Kindness means giving friends stuff they need when you have extra, like hand-me-down clothes, shoes, coats, and toys.

Kindness means helping strangers when they need help. By giving homeless people food, holding open doors for elderly and people with their hands full, putting food in Blessing Boxes so that people can take what they need without other people watching or judging them.

Kindness means letting bunnies live a good life instead of in a box with bars. Keeping them together with other bunnies as they are social animals and making sure to give them healthy foods like fresh fruit and greens.

Kindness to me is when the ball gets away from a game of four square and someone tosses it back.

Kindness is standing up to a bully when someone is being bullied. This lets the person being picked on know that they are not alone.

Kindness is when someone goes out of their way to do something that helps someone else.”

— Aiden, 11, 6th grade, Polaris K-12, Anchorage

“Kindness to me means helping people, being nice, and making a difference.

Kindness means making sure people are OK when they fall down. Helping people to carry their food to the car. Holding open doors for those who have their hands full or need help going in and out.

Kindness means helping homeless people to have warm clothes and food to eat.

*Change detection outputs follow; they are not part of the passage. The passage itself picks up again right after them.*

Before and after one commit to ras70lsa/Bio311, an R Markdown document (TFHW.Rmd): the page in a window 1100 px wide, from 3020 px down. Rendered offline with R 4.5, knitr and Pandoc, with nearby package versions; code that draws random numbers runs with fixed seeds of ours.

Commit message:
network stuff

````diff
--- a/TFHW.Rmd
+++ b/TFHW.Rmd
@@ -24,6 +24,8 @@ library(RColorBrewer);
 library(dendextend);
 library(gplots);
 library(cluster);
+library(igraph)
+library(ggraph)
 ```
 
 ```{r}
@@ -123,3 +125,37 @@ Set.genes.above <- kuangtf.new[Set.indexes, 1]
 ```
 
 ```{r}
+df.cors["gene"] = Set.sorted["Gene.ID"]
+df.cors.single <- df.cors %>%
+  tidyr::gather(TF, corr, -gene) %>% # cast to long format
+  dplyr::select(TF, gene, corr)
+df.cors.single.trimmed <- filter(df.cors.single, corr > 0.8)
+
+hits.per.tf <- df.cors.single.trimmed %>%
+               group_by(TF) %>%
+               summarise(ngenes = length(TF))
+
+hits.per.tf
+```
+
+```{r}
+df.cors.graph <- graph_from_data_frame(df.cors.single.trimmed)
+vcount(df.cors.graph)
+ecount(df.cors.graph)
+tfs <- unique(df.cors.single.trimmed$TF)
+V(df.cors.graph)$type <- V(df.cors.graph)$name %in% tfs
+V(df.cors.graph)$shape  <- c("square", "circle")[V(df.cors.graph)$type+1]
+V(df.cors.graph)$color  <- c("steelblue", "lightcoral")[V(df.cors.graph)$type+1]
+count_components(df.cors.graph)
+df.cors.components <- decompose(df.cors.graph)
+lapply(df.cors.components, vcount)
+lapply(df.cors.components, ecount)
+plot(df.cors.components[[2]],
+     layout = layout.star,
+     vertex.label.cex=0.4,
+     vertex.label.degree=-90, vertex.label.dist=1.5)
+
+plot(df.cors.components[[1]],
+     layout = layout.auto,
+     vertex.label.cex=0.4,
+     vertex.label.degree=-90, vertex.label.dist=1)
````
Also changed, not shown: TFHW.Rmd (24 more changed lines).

Stopping and talking to them, giving them a smile, letting them know they are seen.

Kindness means filling up the food and cat bowls so the animals aren’t hungry.

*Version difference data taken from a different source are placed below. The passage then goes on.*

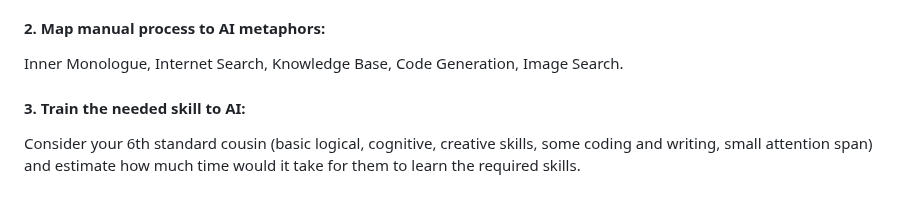
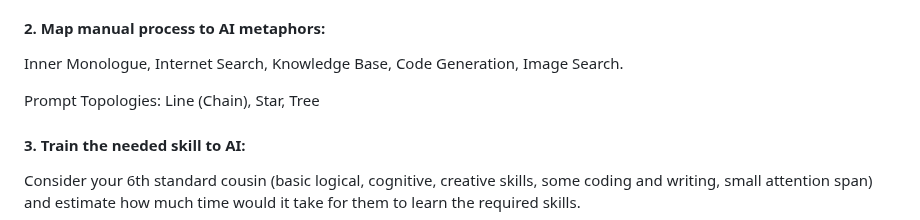
Before and after one commit to siddish-reddy/notes.siddish.com, a Markdown page: ai/prompting.md, the part around the change. Drawn GitHub-style; blank space fills up the shorter version.

Commit message:
GITBOOK-30: No subject

```diff
--- a/ai/prompting.md
+++ b/ai/prompting.md
@@ -17,6 +17,8 @@ Be aware exactly what is going on in your mind, are you maintaining a checklist
 #### **2.  Map manual process to AI metaphors:**
 
 Inner Monologue, Internet Search, Knowledge Base, Code Generation, Image Search.
+
+Prompt Topologies: Line (Chain), Star, Tree
 
 #### **3.  Train the needed skill to AI:**
 
```
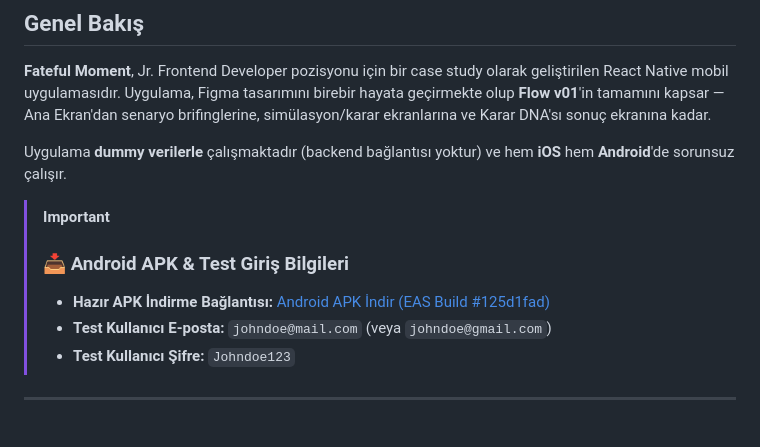
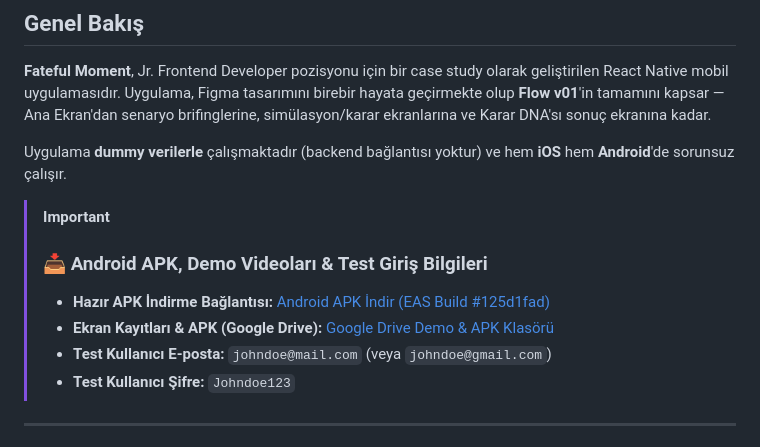
Before and after one commit to hamzakar04/fateful-moment, a Markdown page: README.md, the part around one of its changes. Drawn GitHub-style.

```diff
--- a/README.md
+++ b/README.md
@@ -276,8 +278,9 @@ Auth screens use **portrait** orientation (natural for form inputs), while scena
 Uygulama **dummy verilerle** çalışmaktadır (backend bağlantısı yoktur) ve hem **iOS** hem **Android**'de sorunsuz çalışır.
 
 > [!IMPORTANT]
-> ### 📥 Android APK & Test Giriş Bilgileri
+> ### 📥 Android APK, Demo Videoları & Test Giriş Bilgileri
 > - **Hazır APK İndirme Bağlantısı:** [Android APK İndir (EAS Build #125d1fad)](https://expo.dev/accounts/hamzakar04/projects/fateful-moment/builds/125d1fad-b879-46c4-afe1-7168951ea3c1)
+> - **Ekran Kayıtları & APK (Google Drive):** [Google Drive Demo & APK Klasörü](https://drive.google.com/drive/folders/15uqD9Yum12XSCpyqcUaQ6VOSHgAEqyRW)
 > - **Test Kullanıcı E-posta:** `johndoe@mail.com` (veya `johndoe@gmail.com`)
 > - **Test Kullanıcı Şifre:** `Johndoe123`
 
```
Also changed, not shown: other parts of README.md (+9 -6 lines).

Kindness means helping out around the house.

Kindness means checking in with your friends when you haven’t talked for awhile.

Kindness means learning what people need and helping them to fill those needs.

Kindness means looking at the world and seeing how you can make a difference, by yourself or by getting friends and the community to help.

Kindness means taking care of your family. Helping your dad when he is working on a project. Doing the dishes for mom. Helping my brother clean his room. Holding my grandparents hands as we walk across the ice.”

— Arabella, 9, 4th grade, Polaris K-12, Anchorage

“Kindness in a Time of Struggle:

Kindness matters. During 2020 people were dealing with a pandemic. Staying home, wearing masks, worrying about getting sick, and concerns of having their needs met can be difficult during this time. Being kind to one another can make these things a little easier.

Kindness makes people feel that they matter. The Covid-19 pandemic gives us lots of opportunities to be kind to others. When we wear masks, it helps protects others from the virus. We can offer to pick up groceries or items for people from the store. Staying home as much as possible reduces the chances of you getting sick, but also of spreading illness. Another way to spread kindness is by calling or sending letters to loved ones because it can be very hard not being able to see friends and family. These acts of kindness make people feel loved.”

— Lydia, 11, 5th grade, IDEA Homeschool, Juneau